          The series builds on the dystopian mythology that Veronica Roth introduced in her best-selling first novel "Divergent." Roth wrote that for 200 years, citizens living inside the walled city of Chicago had been divided into five factions -- the selfless Abnegation, the brave Dauntless, the intellectual Erudite, the truthful Candor and the peaceful Amity, while the unaffiliated Factionless live outside the system.

          Tris, who was raised Abnegation, switches her allegiance to Dauntless before learning she's really a Divergent, possessing abilities of multiple factions. She meets and falls in love with another secret Divergent, Four, and together they uncover an Erudite plot to take over the city.

          The second film, "Insurgent," followed Erudite tyrant Jeanine (Kate Winslet) as she hunted down rebel Divergents, subjecting them to a series of harrowing tests. Only Tris passes, being able to open a secret box containing an ancient message from the city's founders.

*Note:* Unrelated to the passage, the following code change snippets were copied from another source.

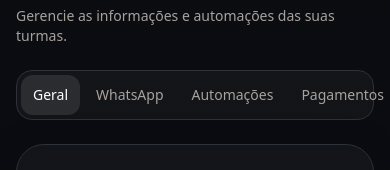
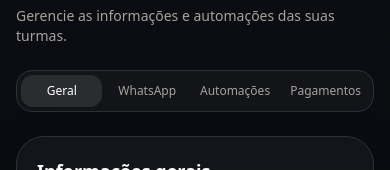
Before and after one commit to menejao/rachao-app, a Next.js app in the folder apps/web/: page /configuracoes in a window 390 px wide. Shown: the part 265-435 px from the top of the page. Built offline with nearby package versions, Linux system fonts and the light colour scheme; no server answers.

Commit message:
fix(config-tabs): prevent mobile overflow on tab bar

```diff
--- a/apps/web/src/components/configuracoes/config-tabs.tsx
+++ b/apps/web/src/components/configuracoes/config-tabs.tsx
@@ -17,13 +17,13 @@ export function ConfigTabs({
   turmaId: string;
 }) {
   return (
-    <div className="mb-6 flex gap-1 rounded-2xl border border-white/8 bg-white/[0.03] p-1">
+    <div className="mb-6 flex gap-1 overflow-x-auto rounded-2xl border border-white/8 bg-white/[0.03] p-1 scrollbar-none">
       {TABS.map((tab) => (
         <Link
           key={tab.id}
           href={`/configuracoes?tab=${tab.id}&turmaId=${turmaId}`}
           className={[
-            "flex-1 rounded-xl px-3 py-2.5 text-center text-sm transition",
+            "flex-1 shrink-0 whitespace-nowrap rounded-xl px-2 py-2 text-center text-xs transition sm:px-3 sm:py-2.5 sm:text-sm",
             active === tab.id
               ? "bg-white/10 font-medium text-white"
               : "text-stone-400 hover:text-stone-300",
```
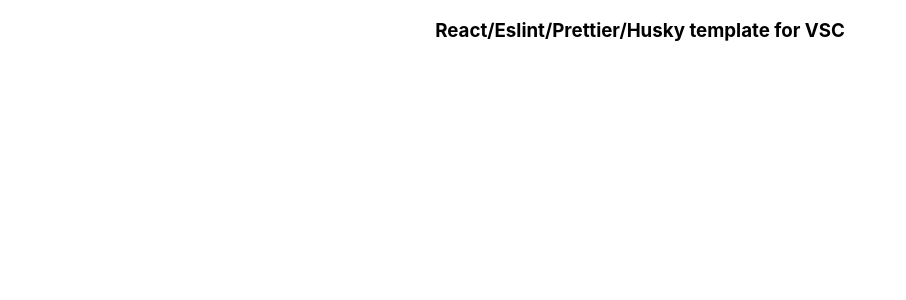
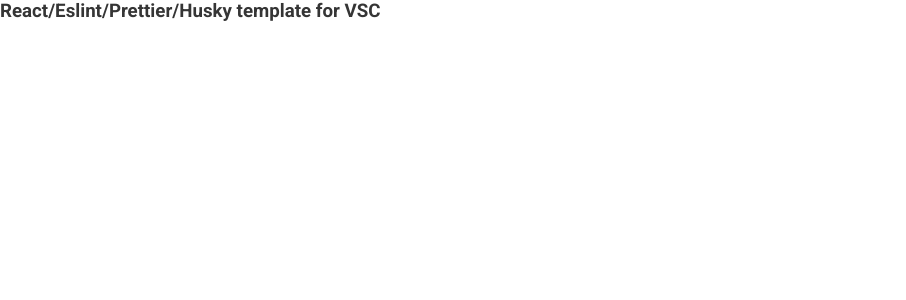
Before and after one commit to nicholas570/Hackathon_SEO, a React (Create React App) app: page / in a window 1280 px wide. Shown: the top 300 px of the page, without its empty margins (0-906 px from the left). Built offline with nearby package versions, Linux system fonts and the light colour scheme.

Commit message:
creating main-css file

```diff
--- a/src/App.css
+++ /dev/null
@@ -1,3 +0,0 @@
-.App {
-  text-align: center;
-}
--- a/src/App.jsx
+++ b/src/App.jsx
@@ -1,6 +1,4 @@
 import React from 'react';
-import './App.css';
-
 import Test from './Test';
 
 function App() {
--- a/src/index.css
+++ /dev/null
@@ -1,13 +0,0 @@
-body {
-  margin: 0;
-  font-family: -apple-system, BlinkMacSystemFont, 'Segoe UI', 'Roboto', 'Oxygen',
-    'Ubuntu', 'Cantarell', 'Fira Sans', 'Droid Sans', 'Helvetica Neue',
-    sans-serif;
-  -webkit-font-smoothing: antialiased;
-  -moz-osx-font-smoothing: grayscale;
-}
-
-code {
-  font-family: source-code-pro, Menlo, Monaco, Consolas, 'Courier New',
-    monospace;
-}
--- a/src/index.jsx
+++ b/src/index.jsx
@@ -1,7 +1,7 @@
 import React from 'react';
 import { hydrate, render } from 'react-dom';
 import App from './App';
-import './index.css';
+import './main.css';
 
 const rootElement = document.getElementById('root');
 if (rootElement.hasChildNodes()) {
--- /dev/null
+++ b/src/main.css
@@ -0,0 +1,37 @@
+@import url('https://fonts.googleapis.com/css2?family=Lobster&display=swap');
+@import url('https://fonts.googleapis.com/css2?family=Roboto:wght@100;300;400;500;700&display=swap');
+
+:root {
+  /* COLORS */
+  --cream-color: #f8ddbe;
+  --light-grey-font-background: #fdfdfd;
+  --light-grey-stroke: #e4e4e4;
+  --light-grey-background: #f2f2f2;
+}
+
+* {
+  margin: 0;
+  padding: 0;
+}
+
+html {
+  font-family: 'Roboto', sans-serif;
+  color: #353535;
+}
+
+h1 {
+  font-family: 'Lobster', cursive;
+  font-size: 1.563;
+  color: #fdfdfd;
+}
+
+h2 {
+  font-family: 'Lobster', cursive;
+  font-size: 1.25rem;
+}
+
+@media screen and (min-width: 768px) {
+  h1 {
+    font-size: 1.875rem;
+  }
+}
```
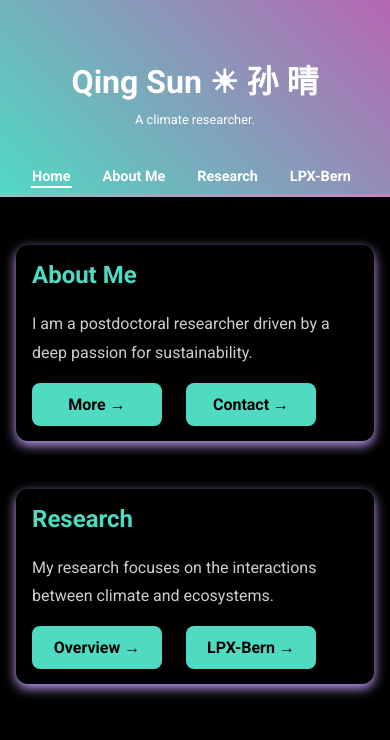
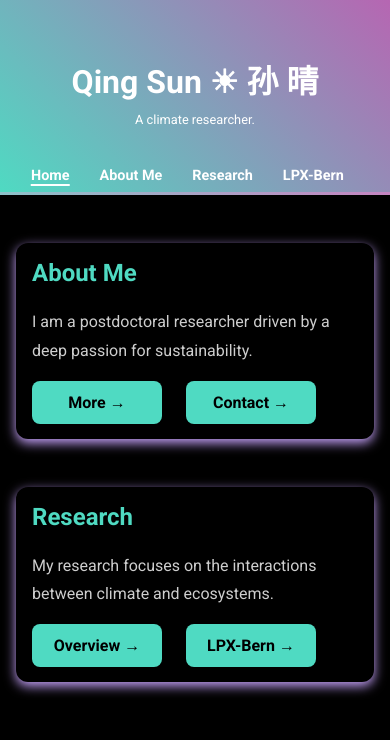
Before and after one commit to Qing-isotope/sun, a plain HTML site: page index.html in a window 390 px wide. Shown: the top 740 px of the page. Drawn offline with Linux system fonts and the light colour scheme.

Commit message:
adjust padding for narrow display

```diff
--- a/assets/style.css
+++ b/assets/style.css
@@ -476,7 +476,7 @@ footer {
   }
   header.hero .nav-links a {
     margin-top: 1rem;
-    padding: 1px;
+    padding: 0px;
   }
   .preview {
       padding: 0 1rem;
```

Meanwhile, Four's power-hungry mother, Evelyn, leader of the Factionless, kills Jeanine, plunging the city into turmoil.

          "Allegiant" begins amid the city's ruins as Evelyn caters to a bloodthirsty mob by sanctioning the execution of Jeanine-loyalist Max. Repelled by his mother's iron-fisted rule, Four agrees to join Tris on their first foray outside the confines of Chicago.

          As the final installment in the book series, "Allegiant" set a HarperCollins pre-order sales records record prior to publication in 2013, selling 455,000 copies on its first day. Collectively, the trilogy has sold over 37 million copies, spending many months atop the New York Times, Apple's iBooks and Amazon best-seller lists.

          The filmmakers decided to divide Roth's 544-page final installment of the trilogy into two separate films.

          "The sheer expansiveness of the storytelling in Veronica's book lends itself to being broken into two different movies," explains Bill Collage ("Exodus: Gods and Kings"), who wrote "Allegiant's" screenplay with Noah Oppenheim ("The Maze Runner") and Adam Cooper (who also partnered with Collage on "Exodus: Gods and Kings"). "When she wrote 'Allegiant,' Veronica Roth had her brain in high gear."

          "Veronica packs so much plot and so many characters into each of her books we've always felt like we never got to service them all," says producer Lucy Fisher.

          "We've apologized to the actors that their characters can't get to do everything they do in the books, because we couldn't make a five-hour movie. Byending the series with two movies, we now have the time to give a satisfying resolution to all the characters everyone loves."

          Bottom line:"Divergent" fans still have one final chapter of the franchise to look forward to -- "Ascendant," which hitsmultiplexesJune 9, 2017.

          That should be a busy boxoffice weekend since it will also see the arrival of Universal's "The Mummy" franchise reboot, directed by Alex Kurtzman ("People Like Us") and starring Tom Cruise. "Mummy" should play best to men while "Ascendant" should do best with women under 25.